■ YOUR GOAL
From the first line to the last, repeat the records exactly and skip the pictures.
[Start of Attachment]
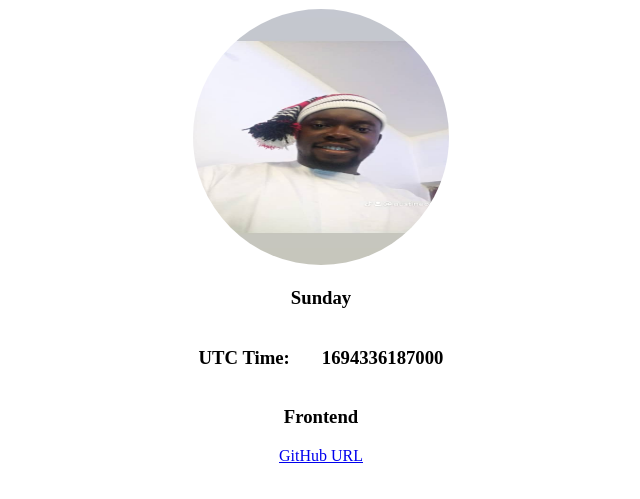
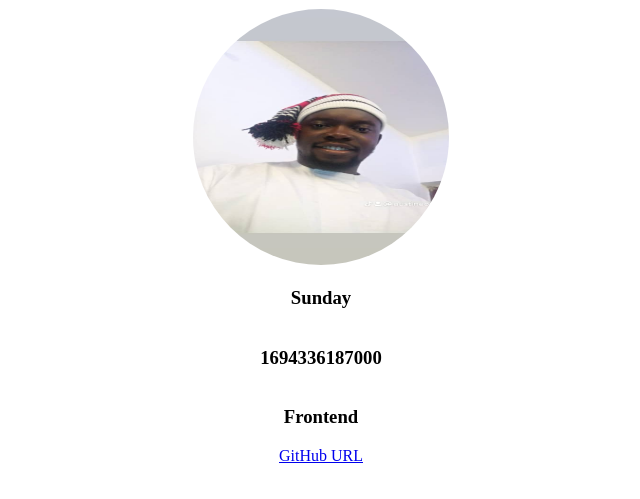
Before and after one commit to austynomilan/hngxTask1, a website: page index.html in a window 1280 px wide. Shown: the part 101-600 px from the top of the page, without its empty margins (319-959 px from the left). Drawn offline with Linux system fonts and the light colour scheme.

Commit message:
ui updated

```diff
--- a/index.html
+++ b/index.html
@@ -18,7 +18,6 @@
             <h3 data-testid="currentDayOfTheWeek" id="dayOfWeek"></h3>
         </section>
         <section class="timer">
-            <h3 class="timer_text">UTC Time:</h3>
             <h3 id="currentTime" data-testid="currentUTCTime"></h3>
         </section>
         <section>
```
[End of Attachment]
■ TASK ANSWER
Before and after one commit to austynomilan/hngxTask1, a website: page index.html in a window 1280 px wide. Shown: the part 101-600 px from the top of the page, without its empty margins (319-959 px from the left). Drawn offline with Linux system fonts and the light colour scheme.

Commit message:
ui updated

```diff
--- a/index.html
+++ b/index.html
@@ -18,7 +18,6 @@
             <h3 data-testid="currentDayOfTheWeek" id="dayOfWeek"></h3>
         </section>
         <section class="timer">
-            <h3 class="timer_text">UTC Time:</h3>
             <h3 id="currentTime" data-testid="currentUTCTime"></h3>
         </section>
         <section>
```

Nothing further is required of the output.